=== MATERIAL TO PROCESS ===
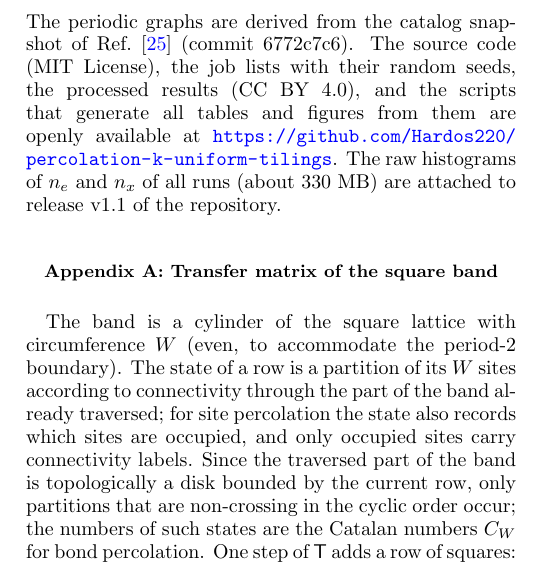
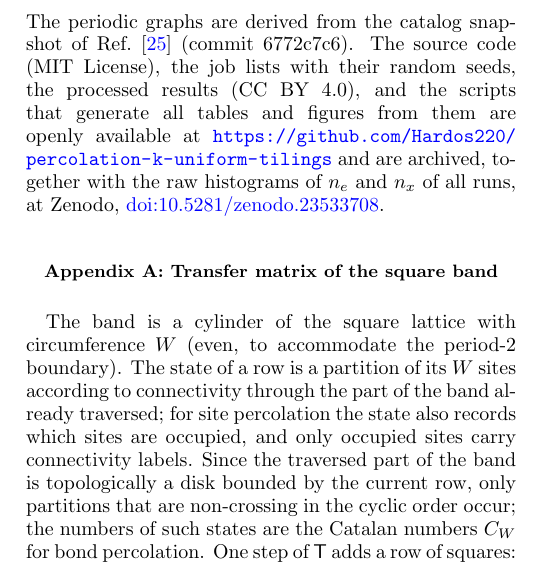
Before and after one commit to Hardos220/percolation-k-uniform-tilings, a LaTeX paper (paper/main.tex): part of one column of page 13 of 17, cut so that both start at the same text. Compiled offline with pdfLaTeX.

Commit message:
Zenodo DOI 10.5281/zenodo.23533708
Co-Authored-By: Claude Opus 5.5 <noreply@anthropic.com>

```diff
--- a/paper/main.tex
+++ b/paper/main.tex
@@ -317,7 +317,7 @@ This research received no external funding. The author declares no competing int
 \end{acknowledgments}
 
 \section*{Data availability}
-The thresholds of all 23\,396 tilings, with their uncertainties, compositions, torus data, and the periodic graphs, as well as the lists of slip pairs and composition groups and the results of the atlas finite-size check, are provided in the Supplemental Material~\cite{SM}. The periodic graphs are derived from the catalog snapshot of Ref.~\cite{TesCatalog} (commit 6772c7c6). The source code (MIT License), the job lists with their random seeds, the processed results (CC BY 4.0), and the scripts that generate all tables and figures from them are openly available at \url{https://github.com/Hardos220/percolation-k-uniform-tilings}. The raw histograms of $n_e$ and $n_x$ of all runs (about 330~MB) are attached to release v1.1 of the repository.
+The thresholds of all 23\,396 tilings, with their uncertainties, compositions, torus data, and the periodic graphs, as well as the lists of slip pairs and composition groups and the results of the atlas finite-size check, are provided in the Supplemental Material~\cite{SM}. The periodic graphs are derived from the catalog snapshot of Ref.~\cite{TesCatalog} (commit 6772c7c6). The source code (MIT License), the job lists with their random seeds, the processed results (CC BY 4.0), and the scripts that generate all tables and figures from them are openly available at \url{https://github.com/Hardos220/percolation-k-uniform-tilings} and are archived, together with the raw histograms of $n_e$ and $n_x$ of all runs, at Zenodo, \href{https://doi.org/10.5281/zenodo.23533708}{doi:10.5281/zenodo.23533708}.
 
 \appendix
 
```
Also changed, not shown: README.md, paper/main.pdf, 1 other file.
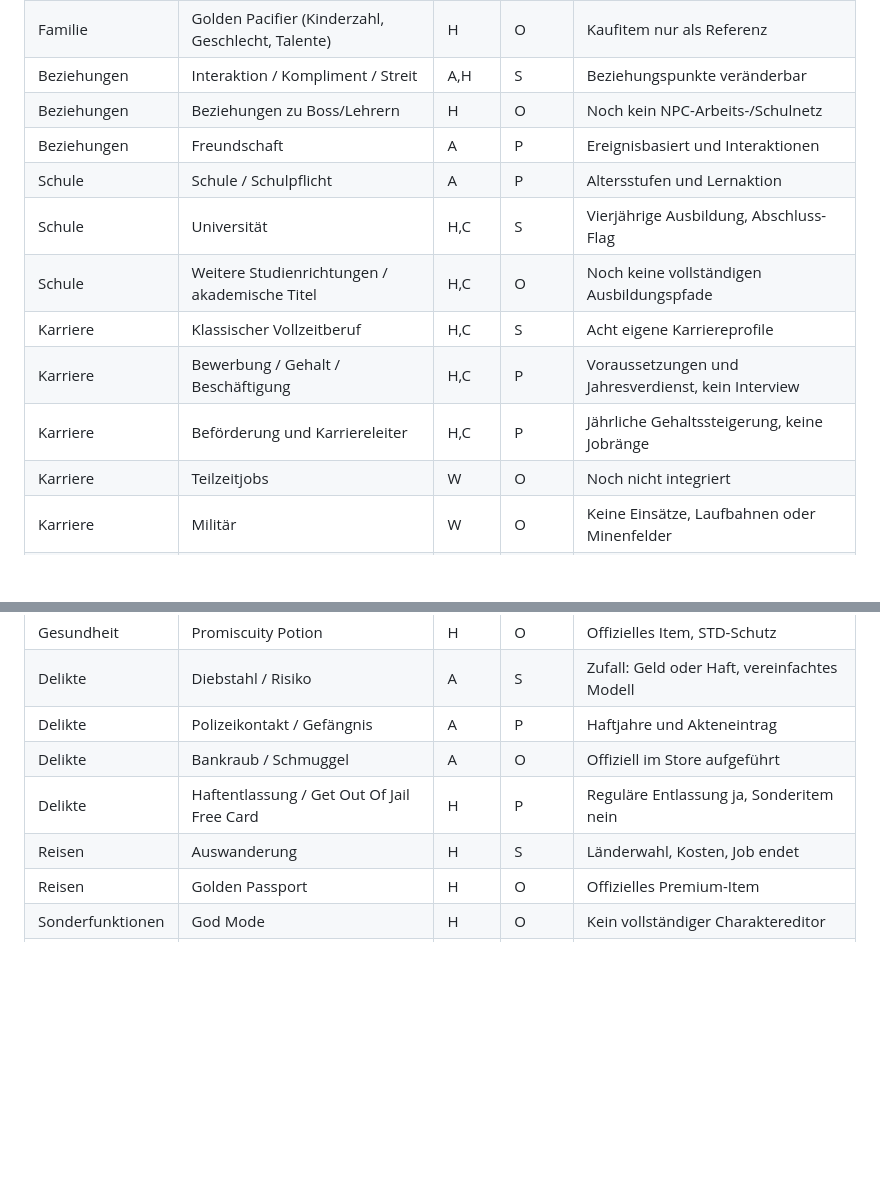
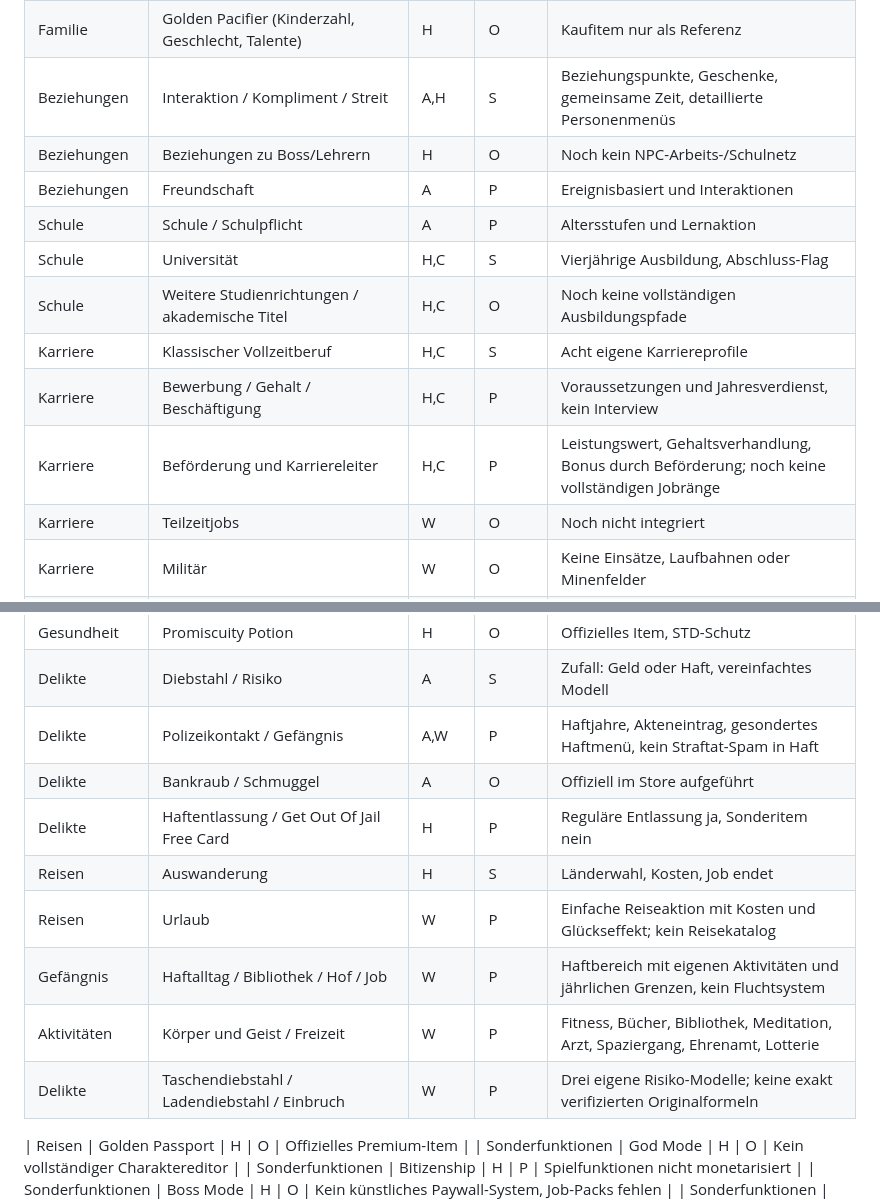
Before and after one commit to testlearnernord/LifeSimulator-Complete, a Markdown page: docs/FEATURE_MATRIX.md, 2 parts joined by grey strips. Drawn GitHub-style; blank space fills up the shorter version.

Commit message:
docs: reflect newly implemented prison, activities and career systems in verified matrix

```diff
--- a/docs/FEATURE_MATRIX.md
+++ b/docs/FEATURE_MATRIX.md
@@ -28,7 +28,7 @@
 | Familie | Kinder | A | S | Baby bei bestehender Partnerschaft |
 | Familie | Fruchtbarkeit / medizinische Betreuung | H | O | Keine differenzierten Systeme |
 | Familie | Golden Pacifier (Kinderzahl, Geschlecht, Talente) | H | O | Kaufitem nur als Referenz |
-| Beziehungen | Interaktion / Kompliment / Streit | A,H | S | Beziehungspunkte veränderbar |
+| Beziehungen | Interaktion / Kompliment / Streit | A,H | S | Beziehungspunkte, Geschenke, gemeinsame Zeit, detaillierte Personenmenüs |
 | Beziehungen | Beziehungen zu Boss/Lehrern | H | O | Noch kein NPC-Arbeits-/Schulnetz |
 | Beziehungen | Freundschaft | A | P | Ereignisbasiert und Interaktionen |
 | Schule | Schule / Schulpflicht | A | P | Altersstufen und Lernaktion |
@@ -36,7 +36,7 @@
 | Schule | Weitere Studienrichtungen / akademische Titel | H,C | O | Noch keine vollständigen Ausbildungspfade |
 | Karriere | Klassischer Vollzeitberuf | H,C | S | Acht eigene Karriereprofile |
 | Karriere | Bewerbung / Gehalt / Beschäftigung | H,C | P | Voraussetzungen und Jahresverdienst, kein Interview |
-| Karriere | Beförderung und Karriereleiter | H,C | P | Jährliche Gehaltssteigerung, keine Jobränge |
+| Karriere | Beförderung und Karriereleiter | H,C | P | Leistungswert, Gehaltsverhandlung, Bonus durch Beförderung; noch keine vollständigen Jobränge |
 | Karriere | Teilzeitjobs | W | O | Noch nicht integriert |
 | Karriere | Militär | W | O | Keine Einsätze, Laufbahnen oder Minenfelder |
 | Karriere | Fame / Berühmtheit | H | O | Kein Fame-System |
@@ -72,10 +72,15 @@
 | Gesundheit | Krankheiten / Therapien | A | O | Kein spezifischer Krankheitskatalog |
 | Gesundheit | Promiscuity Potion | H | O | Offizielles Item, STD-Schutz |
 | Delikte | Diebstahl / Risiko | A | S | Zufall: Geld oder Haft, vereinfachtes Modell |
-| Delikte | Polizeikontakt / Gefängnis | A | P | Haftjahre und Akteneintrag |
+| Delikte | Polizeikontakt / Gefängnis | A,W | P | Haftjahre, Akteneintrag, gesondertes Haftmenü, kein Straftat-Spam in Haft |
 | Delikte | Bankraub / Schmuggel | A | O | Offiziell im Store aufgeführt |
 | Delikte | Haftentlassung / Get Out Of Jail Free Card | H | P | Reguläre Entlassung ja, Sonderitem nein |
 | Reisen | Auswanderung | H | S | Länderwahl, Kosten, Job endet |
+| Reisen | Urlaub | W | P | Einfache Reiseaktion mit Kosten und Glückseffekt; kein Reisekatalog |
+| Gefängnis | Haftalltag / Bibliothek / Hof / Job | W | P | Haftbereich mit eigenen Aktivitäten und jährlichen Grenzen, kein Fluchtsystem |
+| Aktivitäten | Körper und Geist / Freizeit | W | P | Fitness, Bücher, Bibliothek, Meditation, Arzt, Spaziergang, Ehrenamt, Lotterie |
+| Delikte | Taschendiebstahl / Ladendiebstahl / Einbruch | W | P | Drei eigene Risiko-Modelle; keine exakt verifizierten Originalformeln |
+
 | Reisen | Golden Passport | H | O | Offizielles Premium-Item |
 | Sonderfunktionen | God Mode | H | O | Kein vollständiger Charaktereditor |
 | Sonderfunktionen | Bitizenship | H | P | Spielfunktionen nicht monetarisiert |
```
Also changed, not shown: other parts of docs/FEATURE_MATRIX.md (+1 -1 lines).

=== EXERCISE AIM ===
Each record is to be written out exactly. No picture goes in.

=== SOLUTION TO THE PROBLEM ===
Before and after one commit to Hardos220/percolation-k-uniform-tilings, a LaTeX paper (paper/main.tex): part of one column of page 13 of 17, cut so that both start at the same text. Compiled offline with pdfLaTeX.

Commit message:
Zenodo DOI 10.5281/zenodo.23533708
Co-Authored-By: Claude Opus 5.5 <noreply@anthropic.com>

```diff
--- a/paper/main.tex
+++ b/paper/main.tex
@@ -317,7 +317,7 @@ This research received no external funding. The author declares no competing int
 \end{acknowledgments}
 
 \section*{Data availability}
-The thresholds of all 23\,396 tilings, with their uncertainties, compositions, torus data, and the periodic graphs, as well as the lists of slip pairs and composition groups and the results of the atlas finite-size check, are provided in the Supplemental Material~\cite{SM}. The periodic graphs are derived from the catalog snapshot of Ref.~\cite{TesCatalog} (commit 6772c7c6). The source code (MIT License), the job lists with their random seeds, the processed results (CC BY 4.0), and the scripts that generate all tables and figures from them are openly available at \url{https://github.com/Hardos220/percolation-k-uniform-tilings}. The raw histograms of $n_e$ and $n_x$ of all runs (about 330~MB) are attached to release v1.1 of the repository.
+The thresholds of all 23\,396 tilings, with their uncertainties, compositions, torus data, and the periodic graphs, as well as the lists of slip pairs and composition groups and the results of the atlas finite-size check, are provided in the Supplemental Material~\cite{SM}. The periodic graphs are derived from the catalog snapshot of Ref.~\cite{TesCatalog} (commit 6772c7c6). The source code (MIT License), the job lists with their random seeds, the processed results (CC BY 4.0), and the scripts that generate all tables and figures from them are openly available at \url{https://github.com/Hardos220/percolation-k-uniform-tilings} and are archived, together with the raw histograms of $n_e$ and $n_x$ of all runs, at Zenodo, \href{https://doi.org/10.5281/zenodo.23533708}{doi:10.5281/zenodo.23533708}.
 
 \appendix
 
```
Also changed, not shown: README.md, paper/main.pdf, 1 other file.
Before and after one commit to testlearnernord/LifeSimulator-Complete, a Markdown page: docs/FEATURE_MATRIX.md, 2 parts joined by grey strips. Drawn GitHub-style; blank space fills up the shorter version.

Commit message:
docs: reflect newly implemented prison, activities and career systems in verified matrix

```diff
--- a/docs/FEATURE_MATRIX.md
+++ b/docs/FEATURE_MATRIX.md
@@ -28,7 +28,7 @@
 | Familie | Kinder | A | S | Baby bei bestehender Partnerschaft |
 | Familie | Fruchtbarkeit / medizinische Betreuung | H | O | Keine differenzierten Systeme |
 | Familie | Golden Pacifier (Kinderzahl, Geschlecht, Talente) | H | O | Kaufitem nur als Referenz |
-| Beziehungen | Interaktion / Kompliment / Streit | A,H | S | Beziehungspunkte veränderbar |
+| Beziehungen | Interaktion / Kompliment / Streit | A,H | S | Beziehungspunkte, Geschenke, gemeinsame Zeit, detaillierte Personenmenüs |
 | Beziehungen | Beziehungen zu Boss/Lehrern | H | O | Noch kein NPC-Arbeits-/Schulnetz |
 | Beziehungen | Freundschaft | A | P | Ereignisbasiert und Interaktionen |
 | Schule | Schule / Schulpflicht | A | P | Altersstufen und Lernaktion |
@@ -36,7 +36,7 @@
 | Schule | Weitere Studienrichtungen / akademische Titel | H,C | O | Noch keine vollständigen Ausbildungspfade |
 | Karriere | Klassischer Vollzeitberuf | H,C | S | Acht eigene Karriereprofile |
 | Karriere | Bewerbung / Gehalt / Beschäftigung | H,C | P | Voraussetzungen und Jahresverdienst, kein Interview |
-| Karriere | Beförderung und Karriereleiter | H,C | P | Jährliche Gehaltssteigerung, keine Jobränge |
+| Karriere | Beförderung und Karriereleiter | H,C | P | Leistungswert, Gehaltsverhandlung, Bonus durch Beförderung; noch keine vollständigen Jobränge |
 | Karriere | Teilzeitjobs | W | O | Noch nicht integriert |
 | Karriere | Militär | W | O | Keine Einsätze, Laufbahnen oder Minenfelder |
 | Karriere | Fame / Berühmtheit | H | O | Kein Fame-System |
@@ -72,10 +72,15 @@
 | Gesundheit | Krankheiten / Therapien | A | O | Kein spezifischer Krankheitskatalog |
 | Gesundheit | Promiscuity Potion | H | O | Offizielles Item, STD-Schutz |
 | Delikte | Diebstahl / Risiko | A | S | Zufall: Geld oder Haft, vereinfachtes Modell |
-| Delikte | Polizeikontakt / Gefängnis | A | P | Haftjahre und Akteneintrag |
+| Delikte | Polizeikontakt / Gefängnis | A,W | P | Haftjahre, Akteneintrag, gesondertes Haftmenü, kein Straftat-Spam in Haft |
 | Delikte | Bankraub / Schmuggel | A | O | Offiziell im Store aufgeführt |
 | Delikte | Haftentlassung / Get Out Of Jail Free Card | H | P | Reguläre Entlassung ja, Sonderitem nein |
 | Reisen | Auswanderung | H | S | Länderwahl, Kosten, Job endet |
+| Reisen | Urlaub | W | P | Einfache Reiseaktion mit Kosten und Glückseffekt; kein Reisekatalog |
+| Gefängnis | Haftalltag / Bibliothek / Hof / Job | W | P | Haftbereich mit eigenen Aktivitäten und jährlichen Grenzen, kein Fluchtsystem |
+| Aktivitäten | Körper und Geist / Freizeit | W | P | Fitness, Bücher, Bibliothek, Meditation, Arzt, Spaziergang, Ehrenamt, Lotterie |
+| Delikte | Taschendiebstahl / Ladendiebstahl / Einbruch | W | P | Drei eigene Risiko-Modelle; keine exakt verifizierten Originalformeln |
+
 | Reisen | Golden Passport | H | O | Offizielles Premium-Item |
 | Sonderfunktionen | God Mode | H | O | Kein vollständiger Charaktereditor |
 | Sonderfunktionen | Bitizenship | H | P | Spielfunktionen nicht monetarisiert |
```
Also changed, not shown: other parts of docs/FEATURE_MATRIX.md (+1 -1 lines).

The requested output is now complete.